Whoa. Some people will hear this information and ignore the implications since it possibly doesn’t directly affect you. Yet. There are some places like in Tennessee, just this past few weeks where there have been book burnings. They’ve been pulling books that they didn’t like out of public school libraries and public libraries and burning them. Whole states have outlawed the discussion of racism at public schools. Ohio’s considering such a law in other places, right wingers are trying to take over state election systems to make overturning results they don’t like easier. The US Supreme Court ruled during the pandemic that church services are essential and so they should be exempt from lockdowns and they are currently looking at a case about a city refusing to fly the Christian flag on a pole in front of City Hall. Several justices seem sympathetic to the group wanting to fly their flag. Christian nationalism seems to be at the root of all of these things. And if it isn’t stopped, it will be bad for secular people. And it will be bad for people who become victims of white supremacy. I also just I didn’t participate. But I was there during the press conference, it was a webinar, it was online when they presented this paper. And so I put a link to the paper and a link to a article from the Religious News Service. So you can check it out. But I really would encourage people to check this out, check out the report, and read it. And, and see these examples. I mean, this stuff is going on now. I don’t want to hype it as if there’s no possible way of getting around it. It’s just, it’s very disheartening. You know, we’ve come so far with real religious freedom. And it looks like we’re going to take a massive step back. And it’s going to start with these Christian nationalists that pack the courts and are in our state legislature and in Congress, and they’re going to, they’re going to roll back the clock on a lot of these rights, and protections that we’ve enjoyed as secular people. And we need to get on board, we need to get on the same page. So I put a link to the report and to some other reportage on this issue. And I really strongly advise you to check it out. And really keep up on this issue and respond in kind when needed. I know our group, the Secular Humanists of Western Lake Erie, you know, I’ll make sure I send out alerts if we need alerts, especially if something’s going on locally or in the state. And you know, it’s going to be a bumpy ride. And it does it’s going to be a bumpy ride. We’re going to see how that January 6th committee turns out and hopefully we’re able to get through this and and have our democracy survive. I really do.

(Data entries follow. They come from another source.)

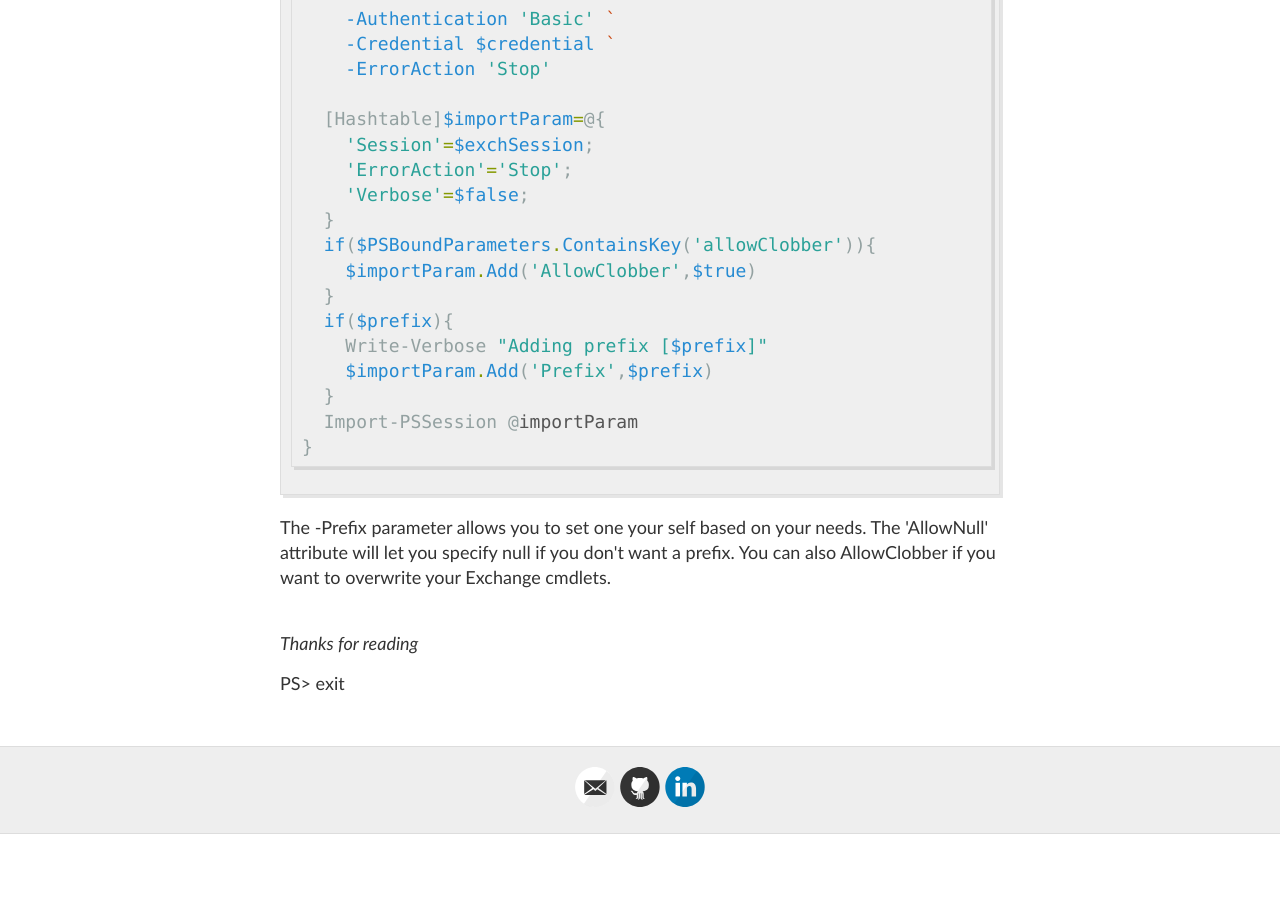
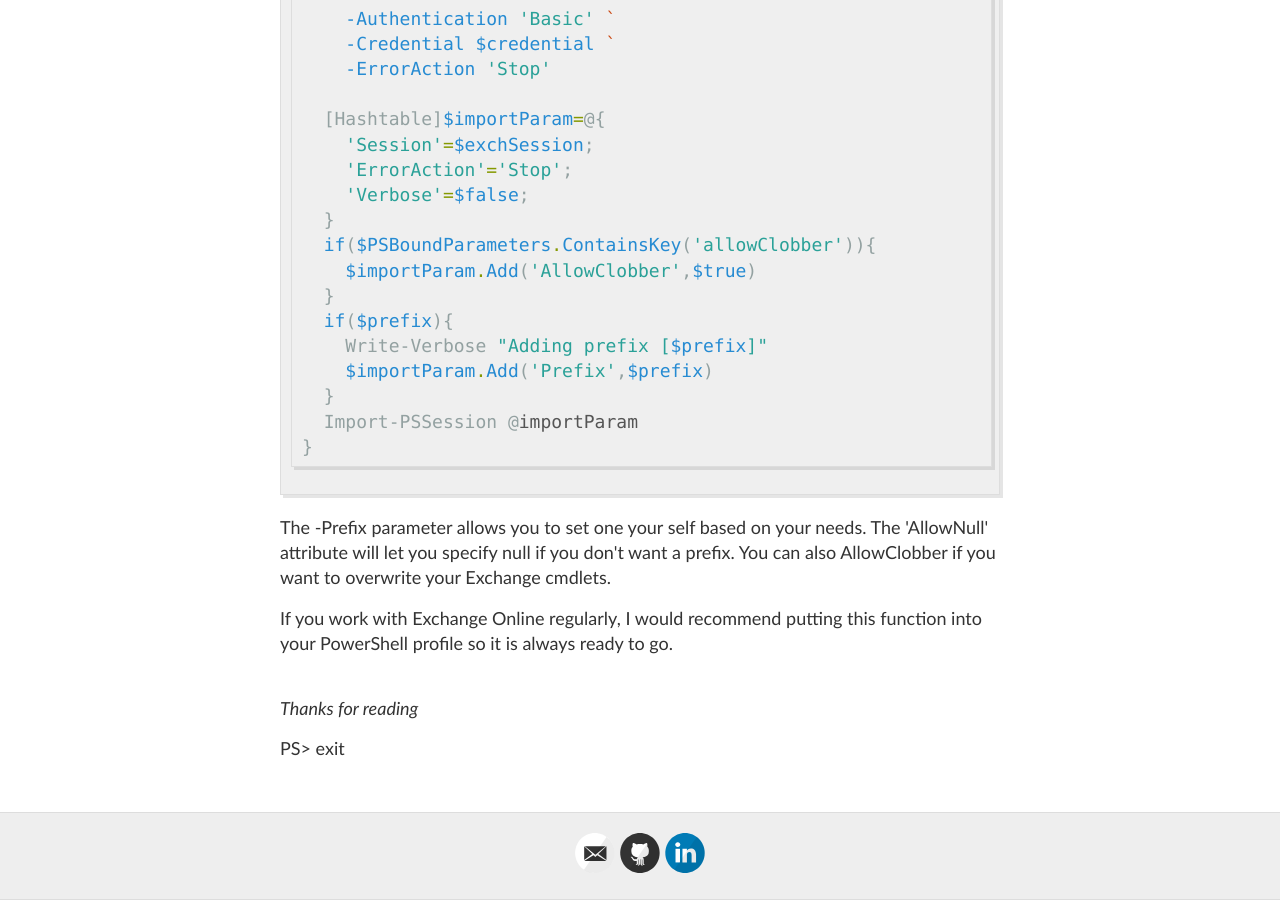
Before and after one commit to briansworth/dev, a Jekyll site: the page built from _posts/2017-7-15-Connect-To-PowerShell-Exchange-Online.md, in a window 1280 px wide and 900 px high, scrolled down 1604 px. Built offline with Jekyll 4.4.1, drawn with Linux system fonts in a browser that asks for light colours; before the commit the page ends 2438 px from its top, so only the background shows below that.

Commit message:
added profile suggestion

```diff
--- a/_posts/2017-7-15-Connect-To-PowerShell-Exchange-Online.md
+++ b/_posts/2017-7-15-Connect-To-PowerShell-Exchange-Online.md
@@ -92,3 +92,7 @@ function Connect-ExchangeOnline {
 
   You can also AllowClobber if you want to overwrite your Exchange cmdlets.
 </p>
+<p>
+  If you work with Exchange Online regularly, I would recommend putting
+  this function into your PowerShell profile so it is always ready to go.
+</p>
```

Voice Over 27:24
Thank you for listening. For information about the topics in this episode, please visit the episode page at glasscityhumanist dot show. Glass City Humanist is an outreach of the Secular Humanists of Western Lake Erie, and is supported in part by a grant by the American Humanist Association. The AHA can be reached at americanhumanist.org SHoWLE can be reached at humanistswle.org. Glass City Humanist is hosted, written and produced by Douglas Berger, and he is solely responsible for the content our theme music is Glass City Jam composed using the ampify studio See you next time.
[Transcript also available for offline reading HERE]
Written, produced, and edited by Douglas Berger and he is entirely responsible for the content. Incidental voice overs by Shawn Meagley
The GCH theme is “Glass City Jam” composed using Ampify Studio
This episode by Glass City Humanist is licensed under CC BY-NC-ND 4.0.